BRIEF -
Lines that include "True" make up the answer; copy all of them from the data below.

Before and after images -
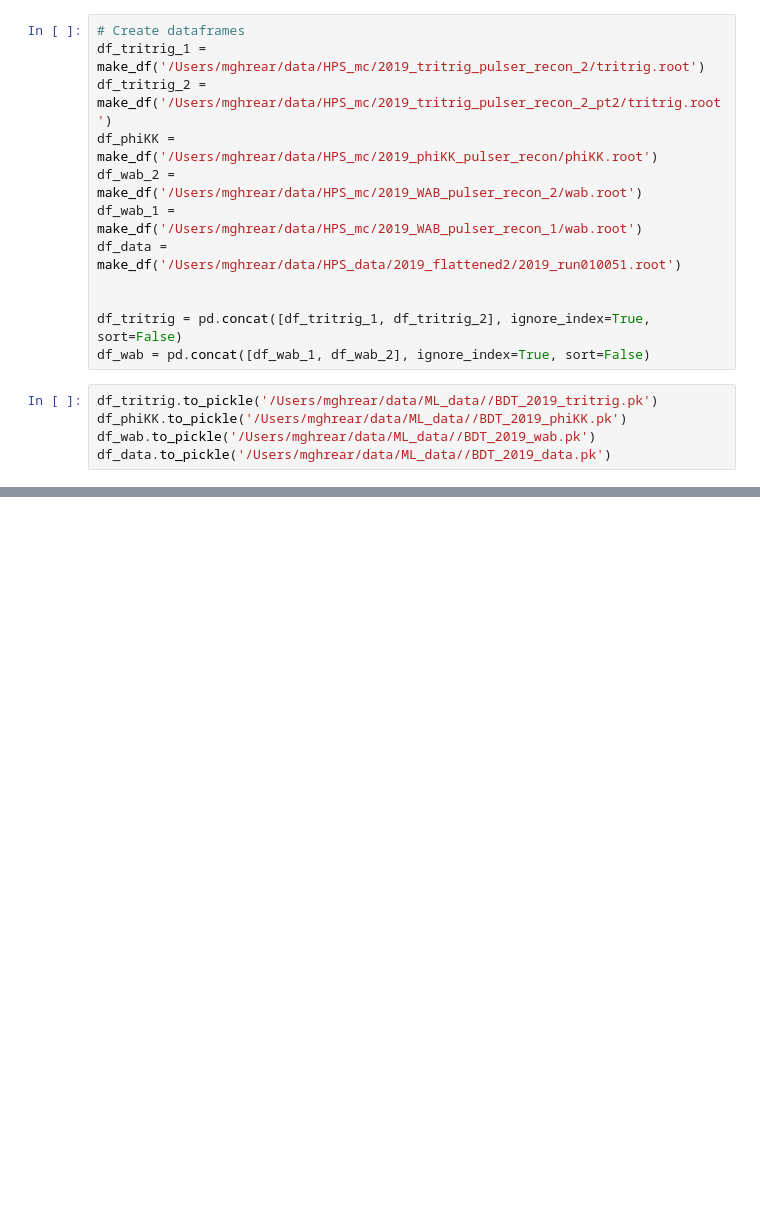
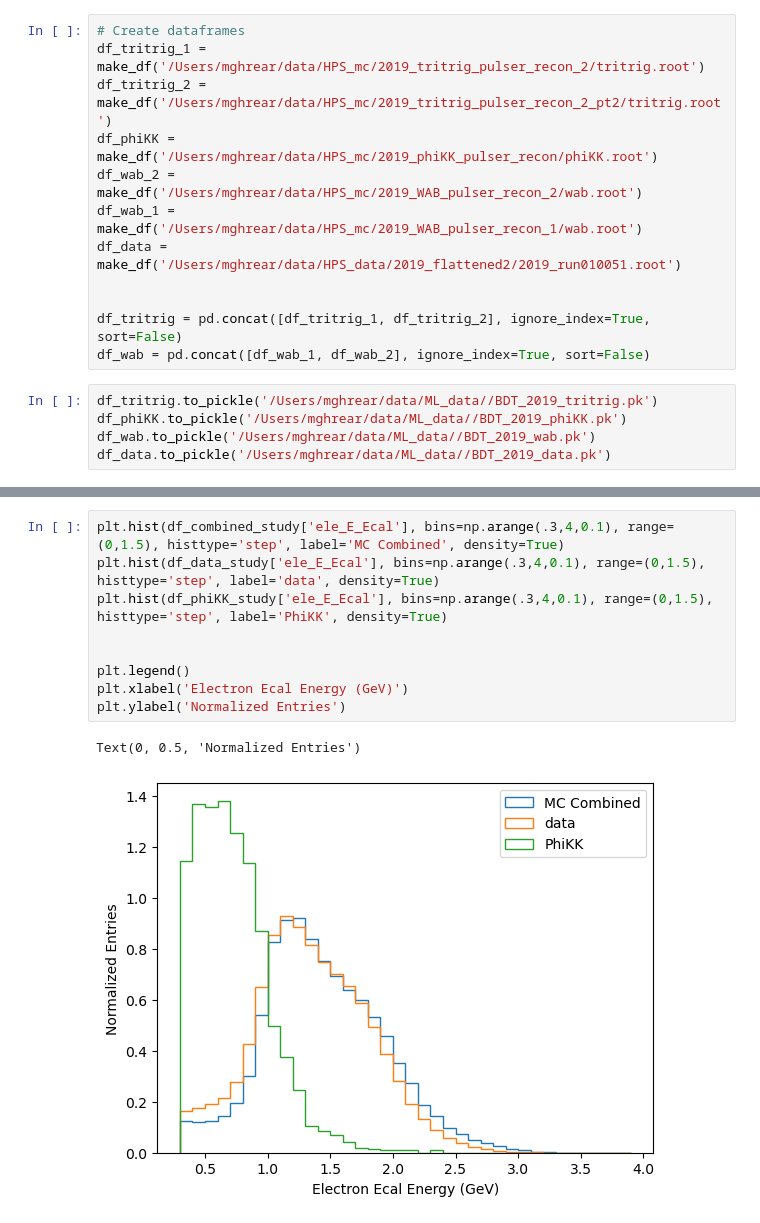
Before and after one commit to mghrear/pivoting-ANN, a Jupyter notebook: data_setup.ipynb, the cells around one changed output, grey strips where cells are left out. Drawn from its saved outputs; the diff is of its cells as text; blank space fills up the shorter version.

```diff
--- a/data_setup.ipynb
+++ b/data_setup.ipynb
@@ -83,0 +138,12 @@ df_data.to_pickle('/Users/mghrear/data/ML_data//BDT_2019_data.pk')
+# %%
+plt.hist(df_combined_study['ele_E_Ecal'], bins=np.arange(.3,4,0.1), range=(0,1.5), histtype='step', label='MC Combined', density=True)
+plt.hist(df_data_study['ele_E_Ecal'], bins=np.arange(.3,4,0.1), range=(0,1.5), histtype='step', label='data', density=True)
+plt.hist(df_phiKK_study['ele_E_Ecal'], bins=np.arange(.3,4,0.1), range=(0,1.5), histtype='step', label='PhiKK', density=True)
+
+
+plt.legend()
+plt.xlabel('Electron Ecal Energy (GeV)')
+plt.ylabel('Normalized Entries')
+# %% [output]
+Text(0, 0.5, 'Normalized Entries')
+[figure, added]
```
Also changed, not shown: parts of 19 cells of this notebook, 3 other files.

OUTPUT FOR THIS EXERCISE -
+plt.hist(df_combined_study['ele_E_Ecal'], bins=np.arange(.3,4,0.1), range=(0,1.5), histtype='step', label='MC Combined', density=True)
+plt.hist(df_data_study['ele_E_Ecal'], bins=np.arange(.3,4,0.1), range=(0,1.5), histtype='step', label='data', density=True)
+plt.hist(df_phiKK_study['ele_E_Ecal'], bins=np.arange(.3,4,0.1), range=(0,1.5), histtype='step', label='PhiKK', density=True)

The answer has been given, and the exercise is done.